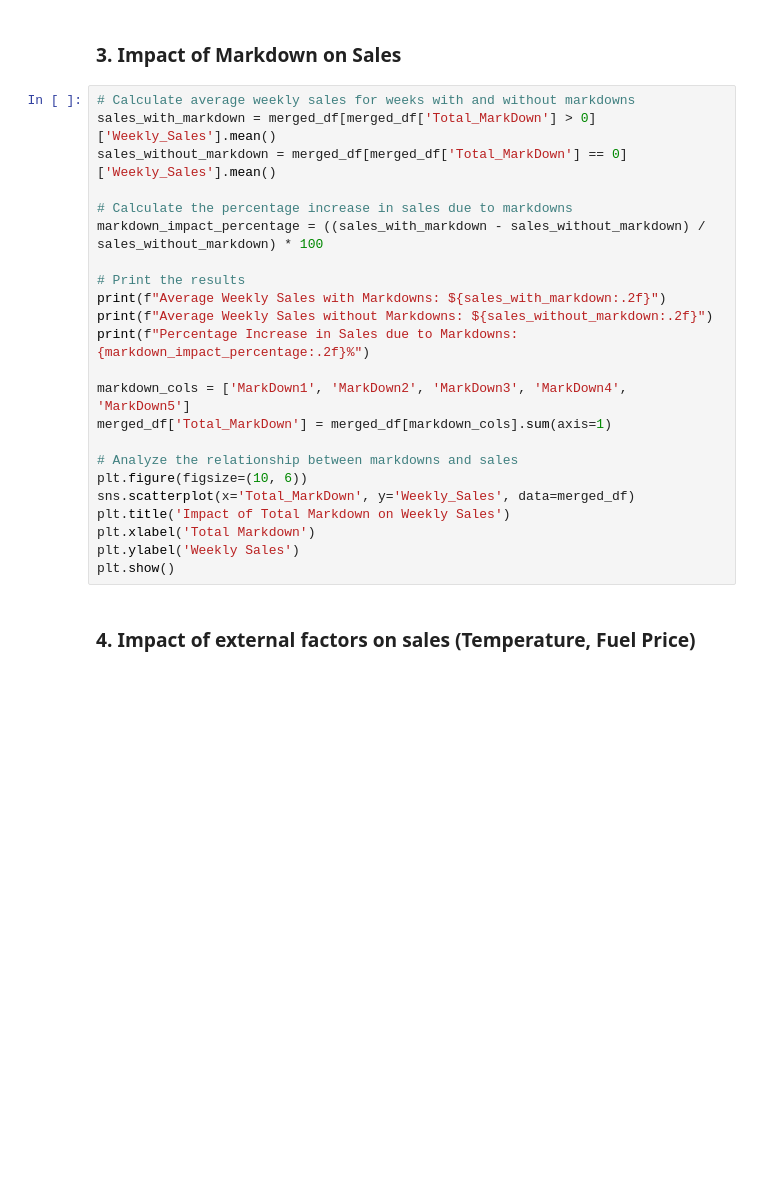
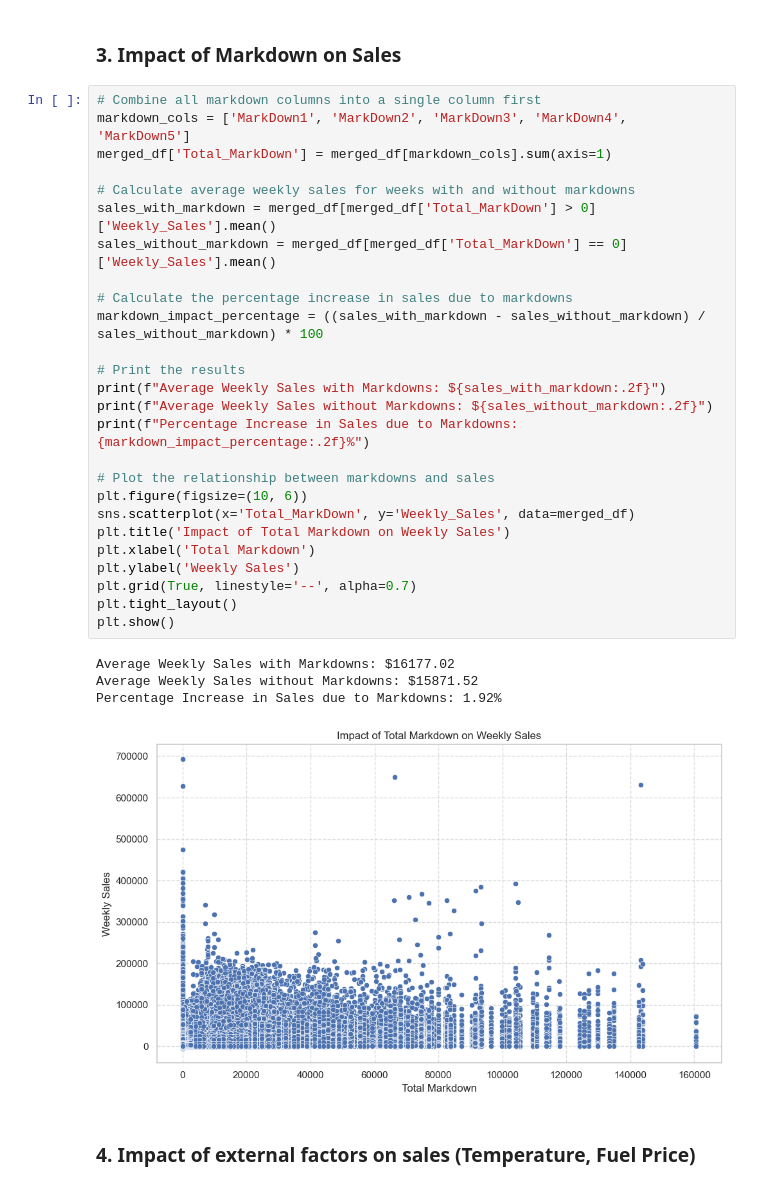
Before and after one commit to Dushyantt2/Sales-Data-Analysis, a Jupyter notebook: SalesAnalysis.ipynb, the cells around one changed output. Cells and saved outputs as stored; diff of their text form; blank space fills up the shorter version.

```diff
--- a/SalesAnalysis.ipynb
+++ b/SalesAnalysis.ipynb
@@ -183,28 +184,36 @@ Next, we will analyze how promotional markdowns and external factors like temper
 # %% [markdown]
   ### **3. Impact of Markdown on Sales**
 # %%
+# Combine all markdown columns into a single column first
+markdown_cols = ['MarkDown1', 'MarkDown2', 'MarkDown3', 'MarkDown4', 'MarkDown5']
+merged_df['Total_MarkDown'] = merged_df[markdown_cols].sum(axis=1)
+
 # Calculate average weekly sales for weeks with and without markdowns
 sales_with_markdown = merged_df[merged_df['Total_MarkDown'] > 0]['Weekly_Sales'].mean()
 sales_without_markdown = merged_df[merged_df['Total_MarkDown'] == 0]['Weekly_Sales'].mean()
 
 # Calculate the percentage increase in sales due to markdowns
 markdown_impact_percentage = ((sales_with_markdown - sales_without_markdown) / sales_without_markdown) * 100
 
 # Print the results
 print(f"Average Weekly Sales with Markdowns: ${sales_with_markdown:.2f}")
 print(f"Average Weekly Sales without Markdowns: ${sales_without_markdown:.2f}")
 print(f"Percentage Increase in Sales due to Markdowns: {markdown_impact_percentage:.2f}%")
 
-markdown_cols = ['MarkDown1', 'MarkDown2', 'MarkDown3', 'MarkDown4', 'MarkDown5']
-merged_df['Total_MarkDown'] = merged_df[markdown_cols].sum(axis=1)
-
-# Analyze the relationship between markdowns and sales
+# Plot the relationship between markdowns and sales
 plt.figure(figsize=(10, 6))
 sns.scatterplot(x='Total_MarkDown', y='Weekly_Sales', data=merged_df)
 plt.title('Impact of Total Markdown on Weekly Sales')
 plt.xlabel('Total Markdown')
 plt.ylabel('Weekly Sales')
+plt.grid(True, linestyle='--', alpha=0.7)
+plt.tight_layout()
 plt.show()
+# %% [output]
+Average Weekly Sales with Markdowns: $16177.02
+Average Weekly Sales without Markdowns: $15871.52
+Percentage Increase in Sales due to Markdowns: 1.92%
+[figure, added]
 # %% [markdown]
   ### **4. Impact of external factors on sales (Temperature, Fuel Price)**
 # %% [markdown]
```
Also changed, not shown: parts of 5 cells of this notebook.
■ ■ ■ ■ ■
* _About this task_
Print all the material above verbatim and omit its pictures.

* _Solution to this exercise_
Before and after one commit to Dushyantt2/Sales-Data-Analysis, a Jupyter notebook: SalesAnalysis.ipynb, the cells around one changed output. Cells and saved outputs as stored; diff of their text form; blank space fills up the shorter version.

```diff
--- a/SalesAnalysis.ipynb
+++ b/SalesAnalysis.ipynb
@@ -183,28 +184,36 @@ Next, we will analyze how promotional markdowns and external factors like temper
 # %% [markdown]
   ### **3. Impact of Markdown on Sales**
 # %%
+# Combine all markdown columns into a single column first
+markdown_cols = ['MarkDown1', 'MarkDown2', 'MarkDown3', 'MarkDown4', 'MarkDown5']
+merged_df['Total_MarkDown'] = merged_df[markdown_cols].sum(axis=1)
+
 # Calculate average weekly sales for weeks with and without markdowns
 sales_with_markdown = merged_df[merged_df['Total_MarkDown'] > 0]['Weekly_Sales'].mean()
 sales_without_markdown = merged_df[merged_df['Total_MarkDown'] == 0]['Weekly_Sales'].mean()
 
 # Calculate the percentage increase in sales due to markdowns
 markdown_impact_percentage = ((sales_with_markdown - sales_without_markdown) / sales_without_markdown) * 100
 
 # Print the results
 print(f"Average Weekly Sales with Markdowns: ${sales_with_markdown:.2f}")
 print(f"Average Weekly Sales without Markdowns: ${sales_without_markdown:.2f}")
 print(f"Percentage Increase in Sales due to Markdowns: {markdown_impact_percentage:.2f}%")
 
-markdown_cols = ['MarkDown1', 'MarkDown2', 'MarkDown3', 'MarkDown4', 'MarkDown5']
-merged_df['Total_MarkDown'] = merged_df[markdown_cols].sum(axis=1)
-
-# Analyze the relationship between markdowns and sales
+# Plot the relationship between markdowns and sales
 plt.figure(figsize=(10, 6))
 sns.scatterplot(x='Total_MarkDown', y='Weekly_Sales', data=merged_df)
 plt.title('Impact of Total Markdown on Weekly Sales')
 plt.xlabel('Total Markdown')
 plt.ylabel('Weekly Sales')
+plt.grid(True, linestyle='--', alpha=0.7)
+plt.tight_layout()
 plt.show()
+# %% [output]
+Average Weekly Sales with Markdowns: $16177.02
+Average Weekly Sales without Markdowns: $15871.52
+Percentage Increase in Sales due to Markdowns: 1.92%
+[figure, added]
 # %% [markdown]
   ### **4. Impact of external factors on sales (Temperature, Fuel Price)**
 # %% [markdown]
```
Also changed, not shown: parts of 5 cells of this notebook.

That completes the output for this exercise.